For one, each of us is built differently.
For example, those with long, slender necks are more vulnerable than those with short, beefy ones. Remember Graham, the “ideal crash-proof human” conjured up by a trauma surgeon, a crash expert and an artist? Follow this link to see what Graham looks like: Here’s what humans might look like if we had evolved to survive car crashes.
And the forces exerted on you in a crash depends on a dizzying list of factors, including the speeds and directions of the vehicles, safety features (which can actually increase damage to occupants) and which seat you are occupying.
And damage to your tissues can be different depending on whether or not you’re braced for, and your particular head and body positioning at the time of, impact.
But, what if you strip away all of those variables. Pretend the exact same forces are exerted on two people with the exact same physical build, in exactly the same way.
Will their injuries and outcomes be exactly the same?
Consider if one is a perfectly healthy, 19 year-old gymnast. The other is me, a deconditioned 48 year-old desk jockey with an elevated BMI.
Neither of us had any pain, stiffness or other symptoms before the crash.
The 19 year-old gets sore after the crash. But with a handful of therapy sessions and a month or two of healing time he’s completely recovered. He feels he’s won the lottery with a $2,500.00 settlement from ICBC.
I’m left with chronic, unrelenting neck pain and regular headaches.
How could that be?
An x-ray reveals arthritic changes in my neck. Of course it does. I’m 48 years-old!
Those arthritic changes, and my deconditioning, make the difference.
There is more straining and micro-tearing of tissues to an inflexible body, unable to touch my toes, than to someone who can scratch their ear with their big toe.
A complete recovery might still have been possible, though, if not for the arthritic changes.
What would a doctor say if asked what caused my chronic symptoms?
There are three possible answers.
One obvious one is the pre-existing arthritic changes, without which I would have enjoyed a complete recovery.
Another might be the crash. Had it not been for the crash, I would have continued to live pain and headache free.

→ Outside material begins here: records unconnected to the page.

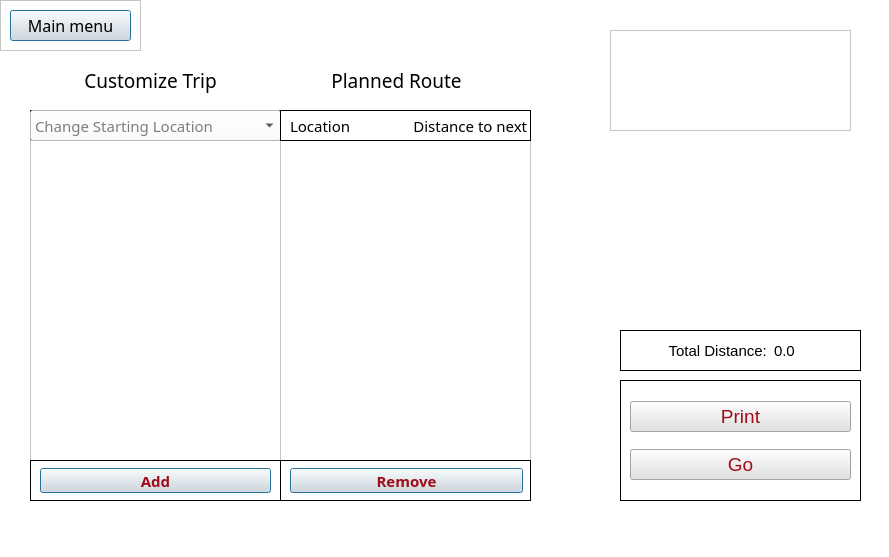
Before: the Qt Designer form customtrip.ui in DannyCamacho/SaddlebackEats, drawn with Qt 5.
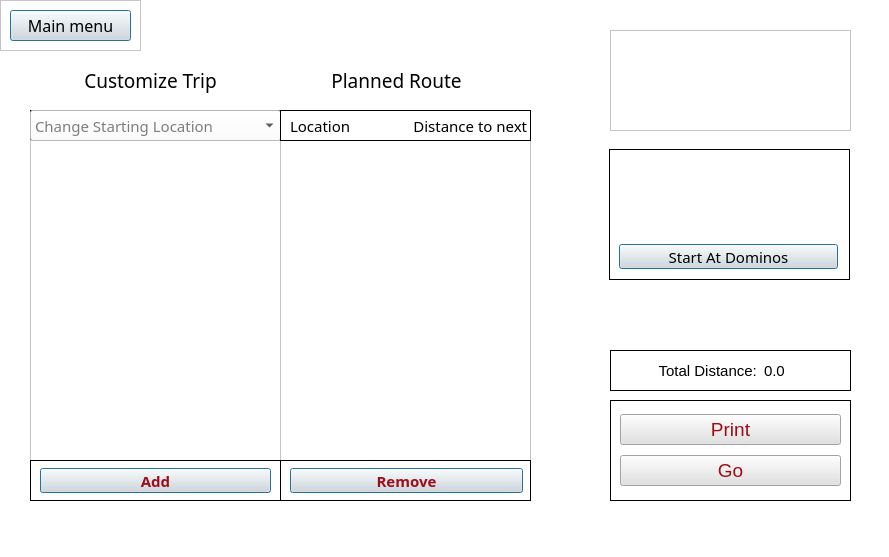
After: the same form once the commit is applied. Icons and pictures are not drawn.

Commit message: start at dominos button moved to customtrip.ui, shoppingcart.ui changes

What changed in the file:
```diff
--- a/customtrip.ui
+++ b/customtrip.ui
@@ -21,8 +21,8 @@
    <widget class="QFrame" name="frame_5">
     <property name="geometry">
      <rect>
-      <x>620</x>
-      <y>330</y>
+      <x>610</x>
+      <y>350</y>
       <width>241</width>
       <height>41</height>
      </rect>
@@ -727,10 +727,10 @@
    <widget class="QFrame" name="frame_4">
     <property name="geometry">
      <rect>
-      <x>620</x>
-      <y>380</y>
+      <x>610</x>
+      <y>400</y>
       <width>241</width>
-      <height>121</height>
+      <height>101</height>
      </rect>
     </property>
     <property name="font">
@@ -952,6 +952,112 @@
      </property>
     </widget>
    </widget>
+   <widget class="QFrame" name="frame_6">
+    <property name="geometry">
+     <rect>
+      <x>609</x>
+      <y>149</y>
+      <width>241</width>
+      <height>131</height>
+     </rect>
+    </property>
+    <property name="frameShape">
+     <enum>QFrame::Box</enum>
+    </property>
+    <property name="frameShadow">
+     <enum>QFrame::Plain</enum>
+    </property>
+    <widget class="QFrame" name="frame_9">
+     <property name="geometry">
+      <rect>
+       <x>0</x>
+       <y>0</y>
+       <width>240</width>
+       <height>80</height>
+      </rect>
+     </property>
+     <property name="styleSheet">
+      <string notr="true"/>
+     </property>
+     <property name="frameShape">
+      <enum>QFrame::Box</enum>
+     </property>
+     <property name="frameShadow">
+      <enum>QFrame::Plain</enum>
+     </property>
+     <widget class="QLabel" name="label">
+      <property name="geometry">
+       <rect>
+        <x>1</x>
+        <y>1</y>
+        <width>239</width>
+        <height>80</height>
+       </rect>
+      </property>
+      <property name="autoFillBackground">
+       <bool>false</bool>
+      </property>
+      <property name="styleSheet">
+       <string notr="true">border-image: url(:/rec/resources/dominos_ad.png);</string>
+      </property>
+      <property name="frameShape">
+       <enum>QFrame::NoFrame</enum>
+      </property>
+      <property name="lineWidth">
+       <number>1</number>
+      </property>
+      <property name="text">
+       <string/>
+      </property>
+     </widget>
+    </widget>
+    <widget class="QPushButton" name="pushButton_3">
+     <property name="geometry">
+      <rect>
+       <x>10</x>
+       <y>95</y>
+       <width>219</width>
+       <height>25</height>
+      </rect>
+     </property>
+     <property name="minimumSize">
+      <size>
+       <width>0</width>
+       <height>0</height>
+      </size>
+     </property>
+     <property name="maximumSize">
+      <size>
+       <width>16777215</width>
+       <height>16777215</height>
+      </size>
+     </property>
+     <property name="font">
+      <font>
+       <family>Bahnschrift</family>
+       <pointsize>11</pointsize>
+       <weight>50</weight>
+       <bold>false</bold>
+      </font>
+     </property>
+     <property name="styleSheet">
+      <string notr="true">background-color: rgb(225, 225, 225);
+color: rgb(0, 0, 0);</string>
+     </property>
+     <property name="text">
+      <string>Start At Dominos</string>
+     </property>
+     <property name="autoDefault">
+      <bool>true</bool>
+     </property>
+     <property name="default">
+      <bool>true</bool>
+     </property>
+     <property name="flat">
+      <bool>false</bool>
+     </property>
+    </widget>
+   </widget>
   </widget>
   <widget class="QMenuBar" name="menubar">
    <property name="geometry">
```
Left out of the diff: 14 changed lines with no effect on the pictures. The commit also changes 5 other files.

And finally there might be an attempt to attribute the cause to each contributing factor, perhaps 40% to the crash, 40% to the arthritic changes and 20% to my deconditioning.
How would each of those answers impact on my ICBC claim?
This is one of the least understood aspects of personal injury law, even though the law could not be more clear.
A pre-existing vulnerability is not a “get out of jail free card” for ICBC.
A negligent driver, through their liability insurer ICBC, is responsible to compensate their victim for all injuries and losses that would not have occurred had the collision not occurred.
It is no answer that the injuries and losses would have been less had the victim not been so vulnerable.
The law was set out, recently, at paragraph 61 of Allen v. Parkeh, 2018 BCSC 126: “The test for causation in Canada is the “but-for” test…To assess whether the Defendant caused an injury, the trial judge asks if, without the Defendant’s tortious act, the injury would have resulted. If the answer is “yes”, the Defendant is not liable for the injury or the losses flowing from it…If the answer is “no”, the Defendant is liable to the Plaintiff for the whole of the losses flowing from the injury…”
And further, “The losses “flowing” from an injury are those losses which the Plaintiff proves, on a balance of probabilities, would not have occurred “but-for” the Defendant’s act…”
So don’t let ICBC tell you, or anyone you care about, that your injuries “should have resolved by now” had it not been for your pre -existing vulnerabilities, and that they are not responsible for the ongoing aftermath of their insured’s negligence.
You might also enjoy: